This news came just days after we learned Trump threw a profanity-laced tantrum when he thought his administration's expulsion of Russian diplomats might make it look like we were being harsher toward Putin's government than Europe. That's not what a hawkish, tough-on-Russia president would do, either.
There was also a report today in the New York Times about Trump yelling angrily at his television when he recently saw Nikki Haley "criticizing Russia over its intervention in Ukraine." That's not what a hawkish, tough-on-Russia president would do, either.
All of this comes less than a month after Trump congratulated Russian President Vladimir Putin in the wake of his sham election, despite being handed briefing materials that said, in all-capital letters, "DO NOT CONGRATULATE." That's also not what a hawkish, tough-on-Russia president would do.
There's a deeply strange conversation underway, in which Trump, Paul Ryan, Sarah Huckabee Sanders, and their allies insist that this White House has been impressive in its "toughness" toward Moscow. "Nobody has been tougher on Russia than I have," the president recently said about himself.
And as part of that same conversation, we're confronted with voluminous evidence that points in the exact opposite direction.
In fact, more often than not, the Republican president tends to act as if he's terrified of Russia, to the point that many routinely ask what Putin's government may have over Trump to make him appear so intimidated.
Almost immediately after H.R. McMaster delivered blistering remarks against Russia, for example, Trump fired him. After Congress approved sanctions on Russia, Trump dragged his feet on implementing the policy.
And as regular readers know, that's just scratching the surface. The data points are almost overwhelming: when the Russian government moved against U.S. diplomats, Trump thanked Putin. When Congress approved sanctions against Russia, Trump blamed American lawmakers, not Putin, for undermining relations between the two countries.

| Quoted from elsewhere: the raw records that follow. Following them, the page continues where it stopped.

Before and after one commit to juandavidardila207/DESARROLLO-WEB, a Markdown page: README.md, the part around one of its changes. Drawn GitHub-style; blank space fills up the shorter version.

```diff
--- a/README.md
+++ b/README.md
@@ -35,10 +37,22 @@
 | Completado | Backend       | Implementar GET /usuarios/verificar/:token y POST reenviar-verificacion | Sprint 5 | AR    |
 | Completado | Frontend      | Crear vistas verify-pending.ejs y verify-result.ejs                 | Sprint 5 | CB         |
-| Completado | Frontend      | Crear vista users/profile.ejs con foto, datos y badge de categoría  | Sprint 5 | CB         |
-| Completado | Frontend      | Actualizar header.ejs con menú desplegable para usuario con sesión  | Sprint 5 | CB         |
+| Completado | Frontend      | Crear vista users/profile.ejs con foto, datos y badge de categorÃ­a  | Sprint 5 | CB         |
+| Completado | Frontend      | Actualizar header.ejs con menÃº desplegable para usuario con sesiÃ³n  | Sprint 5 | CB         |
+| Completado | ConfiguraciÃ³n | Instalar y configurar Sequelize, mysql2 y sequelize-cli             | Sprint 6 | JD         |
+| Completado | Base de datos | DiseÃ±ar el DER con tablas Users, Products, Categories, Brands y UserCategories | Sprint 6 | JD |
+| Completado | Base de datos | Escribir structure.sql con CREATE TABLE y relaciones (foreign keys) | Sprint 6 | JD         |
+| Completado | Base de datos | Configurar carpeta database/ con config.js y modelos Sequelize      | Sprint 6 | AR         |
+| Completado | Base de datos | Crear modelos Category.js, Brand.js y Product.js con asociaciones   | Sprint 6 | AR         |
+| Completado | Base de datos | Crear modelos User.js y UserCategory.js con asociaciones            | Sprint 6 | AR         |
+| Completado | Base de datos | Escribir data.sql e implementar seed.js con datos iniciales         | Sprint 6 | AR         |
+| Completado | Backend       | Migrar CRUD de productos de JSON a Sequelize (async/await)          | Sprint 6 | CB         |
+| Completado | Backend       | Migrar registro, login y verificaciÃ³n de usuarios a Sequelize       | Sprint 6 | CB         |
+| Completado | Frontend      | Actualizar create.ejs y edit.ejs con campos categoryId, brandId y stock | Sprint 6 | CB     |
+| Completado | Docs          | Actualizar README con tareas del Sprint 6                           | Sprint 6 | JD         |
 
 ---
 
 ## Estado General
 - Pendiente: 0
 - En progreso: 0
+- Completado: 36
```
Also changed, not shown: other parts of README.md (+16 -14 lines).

Trump has repeatedly and publicly praised Putin’s authoritarian leadership style. Trump’s political operation weakened the Republican Party’s platform in ways that made Moscow happy. As president, Trump welcomed Russian officials in the Oval Office, at Putin’s request, and during their chat, the American president shared highly sensitive, classified information with his Russian guests in exchange for nothing.
All of which makes me wonder if maybe Republicans have some new definition of "tough" they haven't yet shared with the public.